An excavator sits in floodwater near a railway demolished by the Revolutionary Guards in northern Iran
Iran’s President Hassan Rouhani and Revolutionary Guards commander Mohammad Ali Jafari have quarreled publicly over handling of destructive floods across the country.
Heavy rain has fed flooding over the past week in which at least 45 people have been killed. The Government has been criticized for inaction in the early days of the crisis. On Monday, Rouhani issued an order putting officials on full alert and demanding coordination of action.
The latest dispute between Rouhani and the Guards (IRGC) erupted on Friday when the President said the Guards’ high-profile demolition of a railway in northern Iran was useless in controlling the floods: “The explosions did not make any difference in the situation. It was like taking water from one bowl and pouring it into another.”
Last Sunday the IRGC carried out demolition at three points along the track, with former commander Mohsen Rezaei calling the operation “the explosion of hope.” Three days later, Jafari ordered the demolition of a road to let flood water pour into the Caspian Sea.

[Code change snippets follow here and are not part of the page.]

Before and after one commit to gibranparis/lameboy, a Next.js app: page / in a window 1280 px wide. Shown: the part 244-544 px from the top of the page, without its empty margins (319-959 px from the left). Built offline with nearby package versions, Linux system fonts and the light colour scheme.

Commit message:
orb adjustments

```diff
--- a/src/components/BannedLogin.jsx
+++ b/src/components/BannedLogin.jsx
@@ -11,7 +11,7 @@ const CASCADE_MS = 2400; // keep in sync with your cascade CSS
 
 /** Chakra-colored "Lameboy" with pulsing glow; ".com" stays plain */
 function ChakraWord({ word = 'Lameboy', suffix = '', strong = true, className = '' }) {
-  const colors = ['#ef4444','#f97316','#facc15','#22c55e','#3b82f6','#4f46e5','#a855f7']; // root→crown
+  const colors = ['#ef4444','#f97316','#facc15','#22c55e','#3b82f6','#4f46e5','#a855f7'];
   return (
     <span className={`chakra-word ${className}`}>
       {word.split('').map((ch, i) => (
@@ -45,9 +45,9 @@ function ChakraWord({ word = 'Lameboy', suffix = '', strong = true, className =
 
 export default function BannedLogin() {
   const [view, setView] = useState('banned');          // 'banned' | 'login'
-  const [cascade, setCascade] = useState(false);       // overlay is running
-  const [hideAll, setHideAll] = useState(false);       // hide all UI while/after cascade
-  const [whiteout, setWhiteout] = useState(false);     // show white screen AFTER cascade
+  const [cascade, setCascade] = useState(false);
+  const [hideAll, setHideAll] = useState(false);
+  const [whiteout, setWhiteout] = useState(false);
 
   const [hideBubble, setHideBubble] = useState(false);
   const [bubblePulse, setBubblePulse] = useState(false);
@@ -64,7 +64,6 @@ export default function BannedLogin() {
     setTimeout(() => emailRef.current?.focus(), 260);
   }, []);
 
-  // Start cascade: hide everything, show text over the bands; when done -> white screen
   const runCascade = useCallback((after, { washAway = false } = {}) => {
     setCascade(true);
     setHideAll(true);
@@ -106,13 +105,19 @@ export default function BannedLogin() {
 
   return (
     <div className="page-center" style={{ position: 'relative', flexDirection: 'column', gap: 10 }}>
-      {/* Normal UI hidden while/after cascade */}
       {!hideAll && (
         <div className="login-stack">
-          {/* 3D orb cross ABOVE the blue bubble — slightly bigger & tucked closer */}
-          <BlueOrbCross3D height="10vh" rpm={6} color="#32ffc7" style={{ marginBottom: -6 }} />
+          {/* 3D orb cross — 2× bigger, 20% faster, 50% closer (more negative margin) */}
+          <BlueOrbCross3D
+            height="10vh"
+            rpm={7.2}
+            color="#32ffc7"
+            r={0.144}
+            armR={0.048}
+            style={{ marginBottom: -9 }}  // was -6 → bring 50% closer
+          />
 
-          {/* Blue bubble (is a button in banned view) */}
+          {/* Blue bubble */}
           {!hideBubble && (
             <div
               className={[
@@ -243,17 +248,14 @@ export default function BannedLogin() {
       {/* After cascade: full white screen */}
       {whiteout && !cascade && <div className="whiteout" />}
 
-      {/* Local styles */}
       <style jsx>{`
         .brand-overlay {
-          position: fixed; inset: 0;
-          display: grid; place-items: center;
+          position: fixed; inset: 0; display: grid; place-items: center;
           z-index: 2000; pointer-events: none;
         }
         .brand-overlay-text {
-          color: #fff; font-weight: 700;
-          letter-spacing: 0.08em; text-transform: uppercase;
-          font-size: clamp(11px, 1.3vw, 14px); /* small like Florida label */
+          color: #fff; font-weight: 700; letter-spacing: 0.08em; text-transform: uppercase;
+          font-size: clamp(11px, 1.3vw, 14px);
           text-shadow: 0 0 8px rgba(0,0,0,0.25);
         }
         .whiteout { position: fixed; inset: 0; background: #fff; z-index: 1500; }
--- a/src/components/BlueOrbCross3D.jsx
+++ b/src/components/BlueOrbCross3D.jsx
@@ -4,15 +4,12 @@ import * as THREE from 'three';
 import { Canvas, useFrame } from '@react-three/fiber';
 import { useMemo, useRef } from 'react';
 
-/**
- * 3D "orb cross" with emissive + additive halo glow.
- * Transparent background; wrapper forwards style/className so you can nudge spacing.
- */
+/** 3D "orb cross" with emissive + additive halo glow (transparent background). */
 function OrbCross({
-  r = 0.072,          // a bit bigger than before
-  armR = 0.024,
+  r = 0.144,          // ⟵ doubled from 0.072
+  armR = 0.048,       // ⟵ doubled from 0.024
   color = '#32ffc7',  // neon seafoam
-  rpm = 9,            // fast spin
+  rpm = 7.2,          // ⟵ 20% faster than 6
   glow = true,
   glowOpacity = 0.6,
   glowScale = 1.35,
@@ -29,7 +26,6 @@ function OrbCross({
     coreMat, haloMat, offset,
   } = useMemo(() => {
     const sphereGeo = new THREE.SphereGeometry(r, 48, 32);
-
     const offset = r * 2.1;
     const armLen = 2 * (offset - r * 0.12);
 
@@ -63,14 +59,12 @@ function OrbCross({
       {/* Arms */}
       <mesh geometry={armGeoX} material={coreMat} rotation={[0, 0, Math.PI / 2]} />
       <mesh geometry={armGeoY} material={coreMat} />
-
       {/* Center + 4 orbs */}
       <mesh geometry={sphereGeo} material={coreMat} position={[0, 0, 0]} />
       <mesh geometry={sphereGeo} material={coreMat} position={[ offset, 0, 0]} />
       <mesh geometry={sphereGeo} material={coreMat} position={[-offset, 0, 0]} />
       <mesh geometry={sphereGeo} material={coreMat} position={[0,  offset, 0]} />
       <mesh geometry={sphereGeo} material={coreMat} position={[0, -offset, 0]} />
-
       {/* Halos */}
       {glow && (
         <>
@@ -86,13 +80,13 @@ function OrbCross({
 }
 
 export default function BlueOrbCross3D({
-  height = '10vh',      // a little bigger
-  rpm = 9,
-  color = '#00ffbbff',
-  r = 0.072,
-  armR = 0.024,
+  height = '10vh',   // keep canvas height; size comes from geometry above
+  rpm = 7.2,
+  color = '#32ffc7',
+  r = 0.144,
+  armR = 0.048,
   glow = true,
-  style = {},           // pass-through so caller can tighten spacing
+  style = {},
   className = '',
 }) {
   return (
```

Iranian State TV aired Rouhani’s criticism several times, undermining the celebration of IRGC media outlets of commanders’ “Jihadist-Style Management.”
Jafari hit back in a video on Saturday. Without naming Rouhani, he derided the “accusation” and said Government agencies have failed to help. He announced that further explosions will be carried out.
The railway in northern Iran was inaugurated first by then-President Mahmoud Ahmadinejad and then by the newly-elected Rouhani in 2013, despite concerns that it might cause flooding by blocking the flow of water.
The Guards’ conglomerate Khatam al-Anbia hailed its completion of the projection within a year, saying it was “a turning point in relations between IRGC and the Government”. The statement was misleading: construction had lasted six years, with IRGC involvement in the last 2 1/2.
Emergency Declared in Southwest
Iranian authorities declared an emergency in Khuzestan Province in the southwest of the country.
Provincial Governor Gholamreza Shariati said 56 villages lying near the Dez and Karkheh rivers may have to be evacuated as officials released water from two major dams. He added, “Some residents are resisting (evacuation calls) because of their livestock…and because they’ve experienced similar circumstances in the past.”
Energy Minister Reza Ardakanian said authorities were working round-the-clock to control flooding and minimize damage: “It’s estimated that in the next five days about three billion cubic meters of water will flow into dam reservoirs in Khuzestan due to rainfall…1.8 billion of which (is above capacity and) will have to be released.”
In neighboring Lorestan Province, at least eight villages and parts of the town of Dorud are being evacuated.